New Football Stadiums Building Images, Sports Arena Architecture, Structures

Football Stadiums of the Future

2 Jan 2010

While football stadiums are commonly seen as home for many of the biggest sporting teams in the world, few people realise how impressive the structures are and the work that goes in to building them. A new stadium is often seen as a symbol by the club, showing they are starting a new chapter and wanting to move forward. Here is a look at what a brand-new stadium can offer a team, as well as some new stadiums on the horizon to look out for.

The Tottenham Hotspur Stadium

New Tottenham Hotspur Football Stadium
photo © Greshoff

A huge new stadium built in London with plenty of state-of-the-art features. Tottenham have built this stadium with the intention of challenging both in the Premier League and Europe over the next decade and more. Those looking to back Spurs for success in that period can check out the new betting offers 2020 that are available to get a wager on.

This site offers a wide range of bookmakers that can be used to place football bets, each with their own individual offers that can be taken advantage of. One of the big reasons Tottenham may have success if it comes their way is ‘The Wall’ end of their stadium. This is one huge single tier stand behind the goal where the home fans can congregate to cheer on their team, it should provide a wall of noise and support for them in the big games.

Everton Bramley-Moore Dock Stadium

Following in the footsteps of Tottenham, Everton are hoping to move into a huge new 60,000 capacity stadium around the year 2023, with the hope that it can bring them the success they crave. Having been at Goodison Park for many years, Everton are seemingly on the move and if they want to compete with those at the top of the Premier League, including rivals Liverpool, then a new stadium and more seats are needed for their fans.

AC Milan / Inter Milan New San Siro Stadium

New Football Stadium in Milan: The Cathedral
image courtesy of architects

The San Siro stadium in Milan is one of the most iconic venues in the world, but it could soon be replaced with a new model. The New San Siro is scheduled to be completed in 2023 and will hold around 60000 football fans. The old stadium is full of history, with numerous championship winning teams playing there and while that nostalgia will be lost, expect it to be replaced with state-of-the-art technology to make this one of the greatest stadiums in the world.

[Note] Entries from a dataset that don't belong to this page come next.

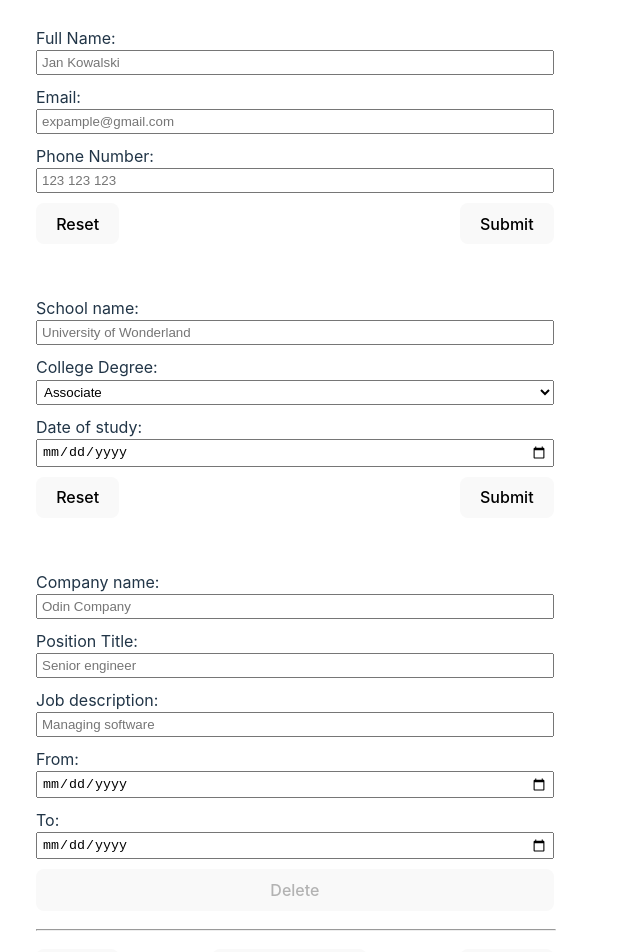
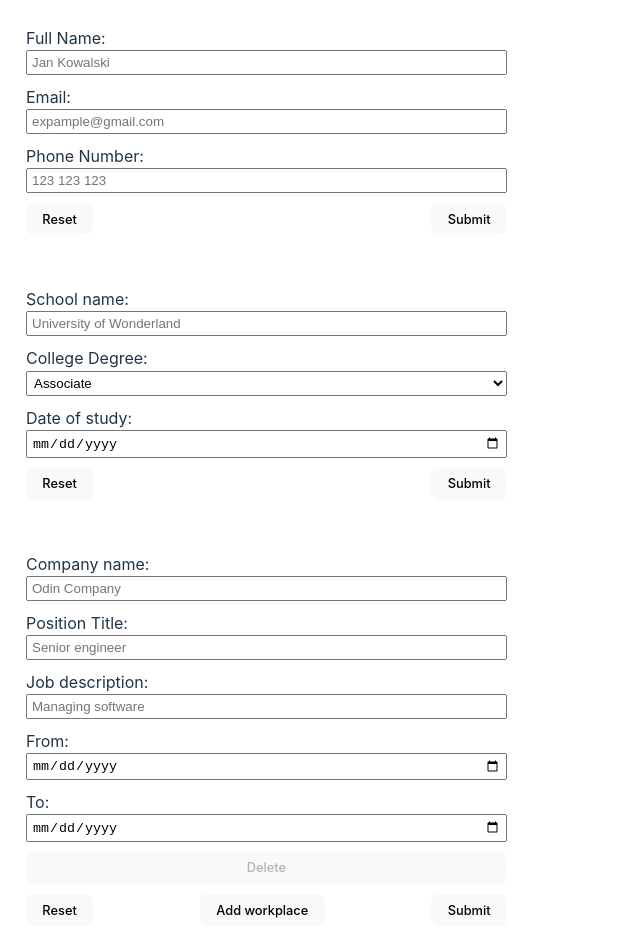
Before and after one commit to JustNormalProgrammer/odin-CV-builder, a React (Vite) app: page / in a window 1280 px wide. Shown: the top 952 px of the page, without its empty margins (0-640 px from the left). Built offline with nearby package versions, Linux system fonts and the light colour scheme.

Commit message:
Add visual effect when the form is submitted
When the form is submitted, the border of form
section changes to green indicating the changes
are saved. Added minor layout changes.

```diff
--- a/eslint.config.js
+++ b/eslint.config.js
@@ -29,6 +29,7 @@ export default [
       ...react.configs['jsx-runtime'].rules,
       ...reactHooks.configs.recommended.rules,
       'react/jsx-no-target-blank': 'off',
+      "react/prop-types": "off",
       'react-refresh/only-export-components': [
         'warn',
         { allowConstantExport: true },
--- a/package.json
+++ b/package.json
@@ -10,8 +10,10 @@
     "preview": "vite preview"
   },
   "dependencies": {
+    "immer": "^10.1.1",
     "react": "^18.3.1",
-    "react-dom": "^18.3.1"
+    "react-dom": "^18.3.1",
+    "use-immer": "^0.11.0"
   },
   "devDependencies": {
     "@eslint/js": "^9.15.0",
--- a/src/App.css
+++ b/src/App.css
@@ -1,9 +1,9 @@
 #root{
   width: 100vw;
-  padding: 10px 20px;
 }
 .container{
   display: flex;
   flex-wrap: wrap;
   gap: 40px;
+  padding: 10px;
 }
--- a/src/components/InputSection.jsx
+++ b/src/components/InputSection.jsx
@@ -2,14 +2,12 @@ import { useState } from "react";
 import "../styles/inputSection.css";
 import { Fragment } from "react";
 
-const handleForm = (e) => {
-  e.preventDefault();
-  console.log(e.target);
-}
 
-function GeneralSection() {
+
+
+function GeneralSection({isSubmitted, handleForm}) {
   return (
-    <div className="input-subsection">
+    <div className={isSubmitted ? "input-subsection submitted" : "input-subsection"}>
       <form action="#" onSubmit={handleForm}>
         <label htmlFor="name">
           Full Name:
@@ -36,9 +34,9 @@ function GeneralSection() {
     </div>
   );
 }
-function EducationalSection() {
+function EducationalSection({isSubmitted, handleForm}) {
   return (
-    <div className="input-subsection">
+    <div className={isSubmitted ? "input-subsection submitted" : "input-subsection"}>
       <form action="#" onSubmit={handleForm}>
         <label htmlFor="school-name">
           School name:
@@ -76,11 +74,11 @@ function EducationalSection() {
     </div>
   );
 }
-function PracticalExperienceSection() {
-  const [inputFields, setInputFields] = useState([
-    {id: crypto.randomUUID(), companyName: '', positionTitle: '', desc: '', dateStart: '', dateEnd: ''},
-  ]);
+function PracticalExperienceSection({isSubmitted, onValueChange, handleForm}) {
+  const initialState = [{id: crypto.randomUUID(), companyName: '', positionTitle: '', desc: '', dateStart: '', dateEnd: ''}];
+  const [inputFields, setInputFields] = useState(initialState);
   const handleInputChange = (id, event) => {
+    onValueChange();
     const newInputFields = inputFields.map(i => {
       if(id === i.id) {
         i[event.target.name] = event.target.value;
@@ -95,10 +93,14 @@ function PracticalExperienceSection() {
   const handleDelete = (id) => {
     setInputFields(inputFields.filter(inputSet => inputSet.id !== id));
   }
+  const handleReset = () => {
+    onValueChange();
+    setInputFields([...initialState]);
+  }
   return (
-    <div className="input-subsection">
+    <div className={isSubmitted ? "input-subsection submitted" : "input-subsection"}>
       <form action="#" onSubmit={handleForm}>
-        {inputFields.map(inputSet => {
+        {inputFields.map((inputSet, index) => {
           return (
            <Fragment key={inputSet.id}>
              <label htmlFor={`company-name-${inputSet.id}`}>
@@ -141,13 +143,13 @@ function PracticalExperienceSection() {
               <input type="date" name="dateEnd" id={`dateEnd-${inputSet.id}`} value={inputSet.dateEnd} onChange={(event) => handleInputChange(inputSet.id, event)}/>
              </label>
              <button disabled={inputFields.length === 1} onClick={() => handleDelete(inputSet.id)}>Delete</button>
-             <hr></hr>
+             {(inputFields[index+1]) && <hr></hr>}
            </Fragment>
           )
         })}
         <div className="button-group">
-          <button type="reset">Reset</button>
-          <button onClick={handleAddInputSet}>Add workplace</button>
+          <button type="reset" onClick={handleReset}>Reset</button>
+          <button type="button" onClick={handleAddInputSet}>Add workplace</button>
           <button type="submit">Submit</button>
         </div>
       </form>
@@ -155,11 +157,25 @@ function PracticalExperienceSection() {
   );
 }
 export default function InputSection() {
+  const [formsSubmitted, setFormsSubmitted] = useState([false,false,false]);
+
+  const handleForm = (e) => {
+    e.preventDefault();
+  }
   return (
     <div className="input-container">
-      <GeneralSection />
-      <EducationalSection />
-      <PracticalExperienceSection/>
+      <GeneralSection isSubmitted={formsSubmitted[0]} onValueChange={() => setFormsSubmitted(formsSubmitted.map((value, idx) => idx === 0 ?  false : value))} handleForm={(e) => {
+        handleForm(e);
+        setFormsSubmitted(formsSubmitted.map((value, idx) => idx === 0 ?  true : value))
+      }}/>
+      <EducationalSection isSubmitted={formsSubmitted[1]} onValueChange={() => setFormsSubmitted(formsSubmitted.map((value, idx) => idx === 1 ?  false : value))} handleForm={(e) => {
+        handleForm(e);
+        setFormsSubmitted(formsSubmitted.map((value, idx) => idx === 1 ?  true : value))
+      }}/>
+      <PracticalExperienceSection isSubmitted={formsSubmitted[2]} onValueChange={() => setFormsSubmitted(formsSubmitted.map((value, idx) => idx === 2 ?  false : value))} handleForm={(e) => {
+        handleForm(e);
+        setFormsSubmitted(formsSubmitted.map((value, idx) => idx === 2 ?  true : value))
+      }}/>
     </div>
   );
 }
--- a/src/index.css
+++ b/src/index.css
@@ -27,6 +27,7 @@ body {
   width: 100vw;
   display: flex;
   justify-content: center;
+  align-items: center;
 }
 
 h1 {
@@ -39,7 +40,7 @@ button {
   border-radius: 8px;
   border: 1px solid transparent;
   padding: 0.6em 1.2em;
-  font-size: 1em;
+  font-size: 0.8em;
   font-weight: 500;
   font-family: inherit;
   background-color: #1a1a1a;
--- a/src/styles/card.css
+++ b/src/styles/card.css
@@ -3,4 +3,6 @@
     flex-grow: 2;
     flex-basis: 300px;
     min-height: 100px;
+    box-sizing: border-box;
+    padding: 4rem;
 }
--- a/src/styles/inputSection.css
+++ b/src/styles/inputSection.css
@@ -9,7 +9,13 @@
     border: 1px solid white;
     border-radius: 6px;
     padding: 15px;
-  }
+}
+.submitted{
+    border: 1px solid #39FF14;
+    -webkit-box-shadow: 3px 0px 24px -14px rgba(57, 255, 20, 1);
+    -moz-box-shadow: 3px 0px 24px -14px rgba(57, 255, 20, 1);
+    box-shadow: 3px 0px 24px -14px rgba(57, 255, 20, 1);
+}
 .input-subsection form{
     display: flex;
     flex-direction: column;
```
Also changed, not shown: 1 other file (tests, documents, lock files or other folders).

AFC Wimbledon New Plough Lane

The New Plough Lane is set to be completed in 2020 and while this won’t be the biggest or most iconic new stadium, it is one covered in history. Wimbledon had their best days in the era of the Crazy Gang as they were known, in the late 80s and early 90s. Another historic part of their new stadium is that it is being built on the site of the old Wimbledon Greyhound track, a place that has sporting and gambling history running through its veins.

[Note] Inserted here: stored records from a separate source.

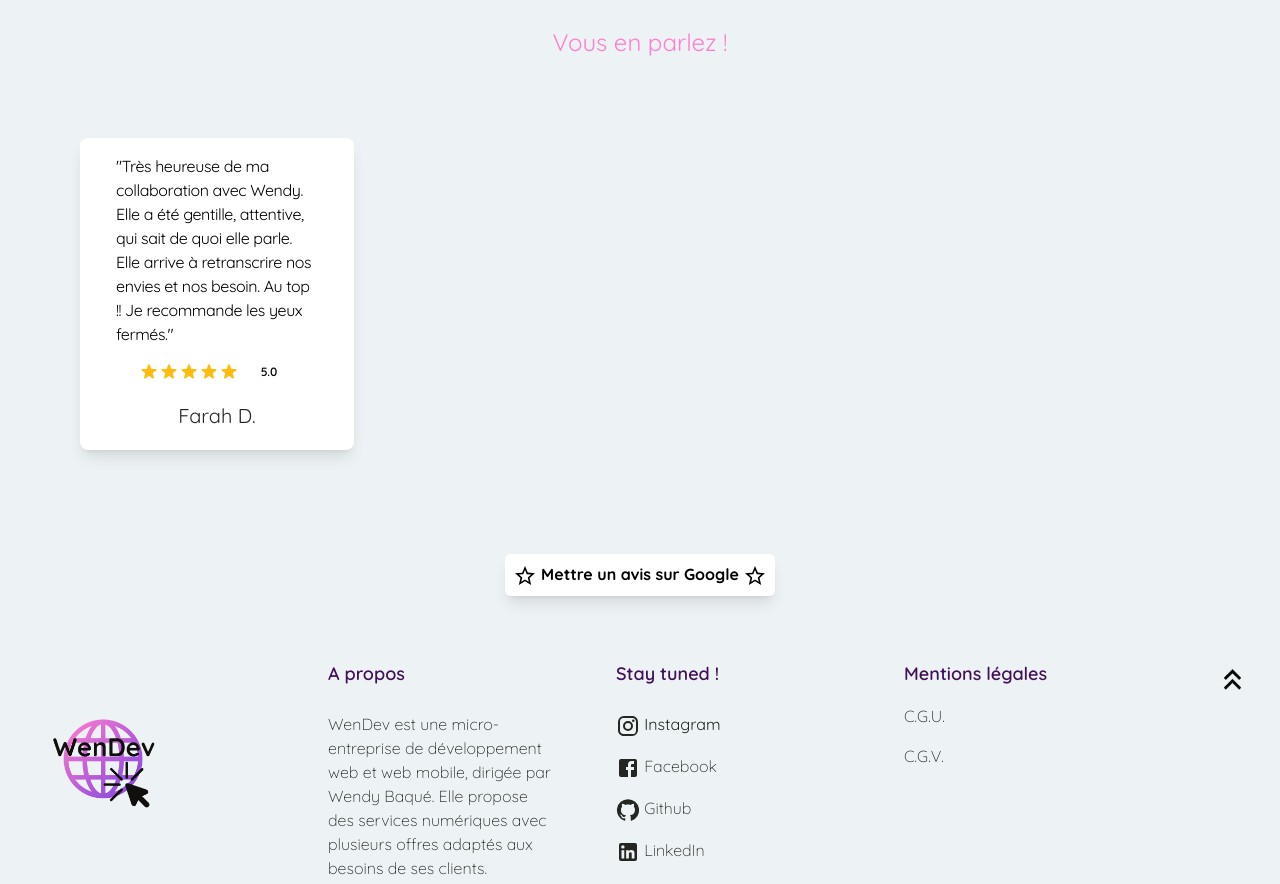
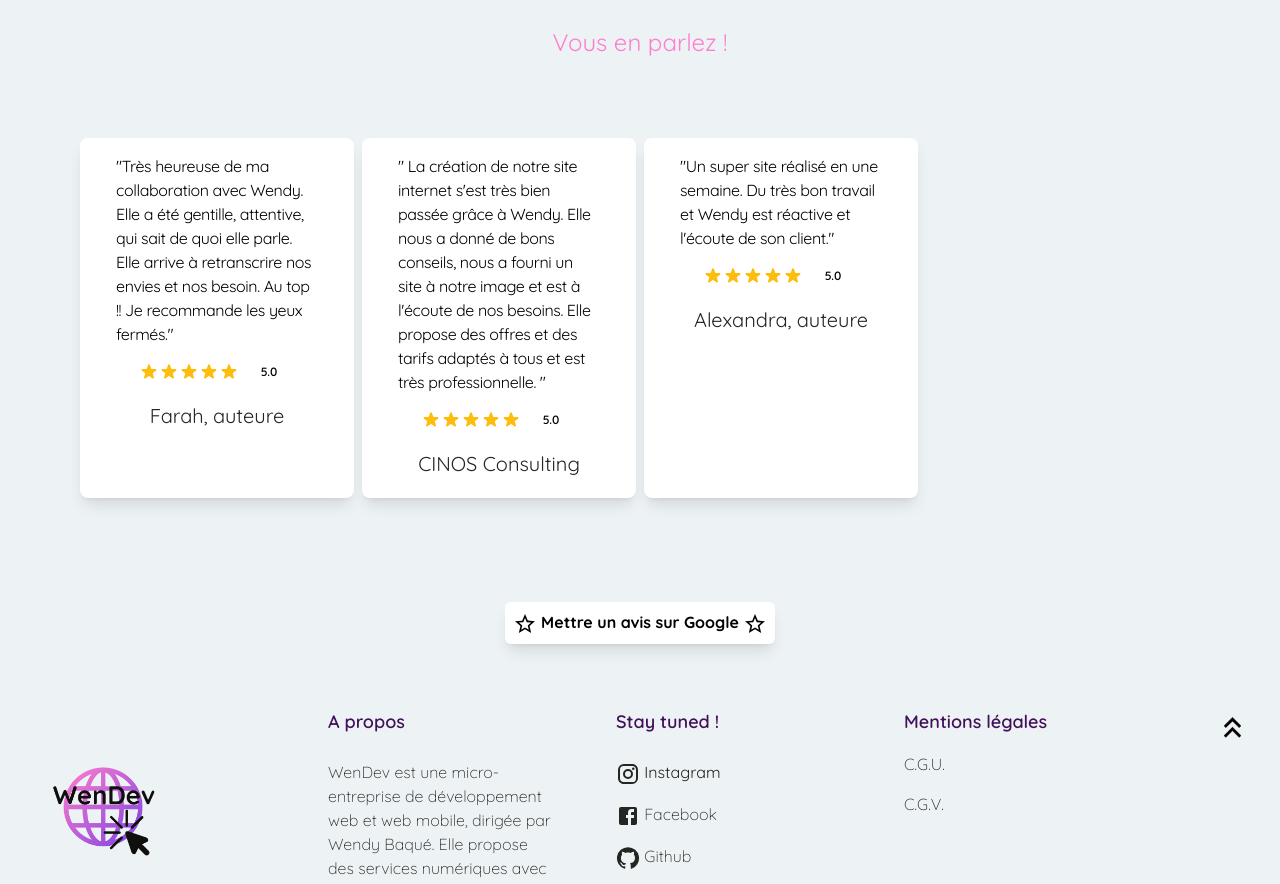
Before and after one commit to wendevweb/site-wendev, a React (Create React App) app: page / in a window 1280 px wide. Shown: the part 3860-4744 px from the top of the page. Built offline with nearby package versions, Linux system fonts and the light colour scheme.

Commit message:
Add news testimonials

```diff
--- a/src/components/Testimonials.jsx
+++ b/src/components/Testimonials.jsx
@@ -74,17 +74,15 @@ const Testimonials = () => {
                   </span>
                 </div>
                 <span className="text-xl text-center font-quicksand text-black dark:text-white">
-                  Farah D.
+                  Farah, auteure
                 </span>
               </div>
             </div>
             {/* CARTE 2  */}
-            {/* <div className="flex flex-col w-full max-w-sm rounded-lg shadow-lg bg-real transition ease-in-out delay-150 hover:-translate-y-1 hover:scale-100 duration-300 overflow-hidden dark:bg-gray-800 dark:border-gray-700">
+            <div className="flex flex-col w-full max-w-sm rounded-lg shadow-lg bg-real transition ease-in-out delay-150 hover:-translate-y-1 hover:scale-100 duration-300 overflow-hidden dark:bg-gray-800 dark:border-gray-700">
               <div className="flex flex-col content-center justify-center justify-items-center px-5 pb-5">
                 <h5 className="text-l font-quicksand tracking-tight p-4 dark:text-white">
-                  " Aucune surprise pour ce livre de Wendy Baqué qui reste dans
-                  la veine de mes ressentis précédents, j'ai plus qu'adoré et
-                  l'auteure s'installe durablement dans mes « indispensables ».
+                  " La création de notre site internet s'est très bien passée grâce à Wendy. Elle nous a donné de bons conseils, nous a fourni un site à notre image et est à l'écoute de nos besoins. Elle propose des offres et des tarifs adaptés à tous et est très professionnelle.
                   "
                 </h5>
 
@@ -144,20 +142,15 @@ const Testimonials = () => {
                   </span>
                 </div>
                 <span className="text-xl text-center font-quicksand text-black dark:text-white">
-                  Robin, Les lectures de Florelle et Robin
+                  CINOS Consulting
                 </span>
               </div>
-            </div> */}
+            </div>
             {/* CARTE 3  */}
-            {/* <div className="flex flex-col w-full max-w-sm rounded-lg shadow-lg bg-real  transition ease-in-out delay-150 hover:-translate-y-1 hover:scale-100 duration-300 overflow-hidden dark:bg-gray-800 dark:border-gray-700">
+            <div className="flex flex-col w-full max-w-sm rounded-lg shadow-lg bg-real  transition ease-in-out delay-150 hover:-translate-y-1 hover:scale-100 duration-300 overflow-hidden dark:bg-gray-800 dark:border-gray-700">
               <div className="flex flex-col content-center justify-center justify-items-center px-5 pb-5">
                 <h5 className="text-l font-quicksand tracking-tight p-4 dark:text-white">
-                  " Ce livre est clairement un chef-d'œuvre. Qu'on l'aime ou
-                  pas, il restera dans notre tête et dans notre cœur. De part
-                  son sujet déjà : une histoire interdite, un sujet encore tabou
-                  dans la société et pour beaucoup de monde et par toutes les
-                  questions qu'on est amené nous aussi à se poser au fur et à
-                  mesure de l'histoire. "
+                  "Un super site réalisé en une semaine. Du très bon travail et Wendy est réactive et l'écoute de son client."
                 </h5>
 
                 <div className="flex content-center justify-center justify-items-centermt-2.5 mb-5">
@@ -216,10 +209,10 @@ const Testimonials = () => {
                   </span>
                 </div>
                 <span className="text-xl text-center font-quicksand text-black dark:text-white">
-                  Aurore, Les lectures d'Aurore
+                  Alexandra, auteure
                 </span>
               </div>
-            </div> */}
+            </div>
             {/* CARTE 4 */}
             {/* <div className="flex flex-col w-full max-w-sm rounded-lg shadow-lg bg-real transition ease-in-out delay-150 hover:-translate-y-1 hover:scale-100 duration-300 overflow-hidden dark:bg-gray-800 dark:border-gray-700">
               <div className="flex flex-col content-center justify-center justify-items-center px-5 pb-5">
```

This stadium will be opening soon and if you want a new stadium to visit that is full of old history then this could be the one, the 9000-seater stadium should give AFC Wimbledon a new lease of life.

Wimbledon London
Wimbledon photo : Neal Simpson / AELTC

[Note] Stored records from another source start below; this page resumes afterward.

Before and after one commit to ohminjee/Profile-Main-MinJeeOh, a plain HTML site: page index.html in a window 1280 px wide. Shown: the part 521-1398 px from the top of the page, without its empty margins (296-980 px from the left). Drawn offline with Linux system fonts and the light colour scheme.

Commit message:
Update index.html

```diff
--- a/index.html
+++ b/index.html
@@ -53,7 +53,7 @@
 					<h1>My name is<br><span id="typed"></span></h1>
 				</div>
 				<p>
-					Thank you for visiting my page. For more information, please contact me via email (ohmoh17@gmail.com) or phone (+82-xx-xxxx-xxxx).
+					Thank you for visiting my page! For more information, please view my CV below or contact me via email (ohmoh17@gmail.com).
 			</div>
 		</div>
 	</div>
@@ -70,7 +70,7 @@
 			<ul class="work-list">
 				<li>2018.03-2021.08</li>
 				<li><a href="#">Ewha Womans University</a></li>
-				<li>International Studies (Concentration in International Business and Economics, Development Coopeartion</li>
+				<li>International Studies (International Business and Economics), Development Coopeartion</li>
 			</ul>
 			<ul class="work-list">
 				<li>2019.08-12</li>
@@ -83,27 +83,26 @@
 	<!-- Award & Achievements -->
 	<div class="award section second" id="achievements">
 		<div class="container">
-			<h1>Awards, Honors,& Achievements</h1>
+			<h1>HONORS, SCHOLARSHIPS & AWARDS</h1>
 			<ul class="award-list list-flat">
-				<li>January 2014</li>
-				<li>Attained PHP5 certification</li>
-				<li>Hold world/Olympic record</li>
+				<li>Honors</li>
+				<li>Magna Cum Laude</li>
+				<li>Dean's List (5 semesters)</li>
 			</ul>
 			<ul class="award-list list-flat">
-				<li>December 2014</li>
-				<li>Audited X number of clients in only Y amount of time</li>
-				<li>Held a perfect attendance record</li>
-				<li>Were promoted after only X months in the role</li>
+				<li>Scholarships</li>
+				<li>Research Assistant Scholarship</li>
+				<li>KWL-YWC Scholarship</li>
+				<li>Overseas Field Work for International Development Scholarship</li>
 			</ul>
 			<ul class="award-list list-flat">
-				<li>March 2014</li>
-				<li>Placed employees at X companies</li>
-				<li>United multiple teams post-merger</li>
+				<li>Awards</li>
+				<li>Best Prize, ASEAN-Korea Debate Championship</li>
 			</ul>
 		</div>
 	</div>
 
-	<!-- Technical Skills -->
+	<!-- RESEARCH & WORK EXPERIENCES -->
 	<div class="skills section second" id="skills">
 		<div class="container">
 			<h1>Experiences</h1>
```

Football Stadiums

Football Stadiums

Football Stadium Buildings – Selection:

New Chelsea Football Stadium
Architect: Herzog & de Meuron
Herzog & de Meuron's Chelsea Stadium
image from architect

Emirates Stadium : Arsenal FC ground, London
Design: HOK Sport Architecture
Emirates Stadium
photo © Nick Weall

Wembley Stadium, London
Design: Foster + Partners / HOK Sport
Wembley Stadium Building
photo © Nick Weall

Stamford Bridge Chelsea Ground

London Olympic Stadium

Football Stadium architects : Populous

West Ham United Football Stadium

Barcelona Football Stadium

Football Stadium Designs

Barcelona Nou Camp Stadium

Liverpool FC Stadium

Stadium Architecture

Comments / photos for the Football Stadiums of the Future page welcome

Website: Milano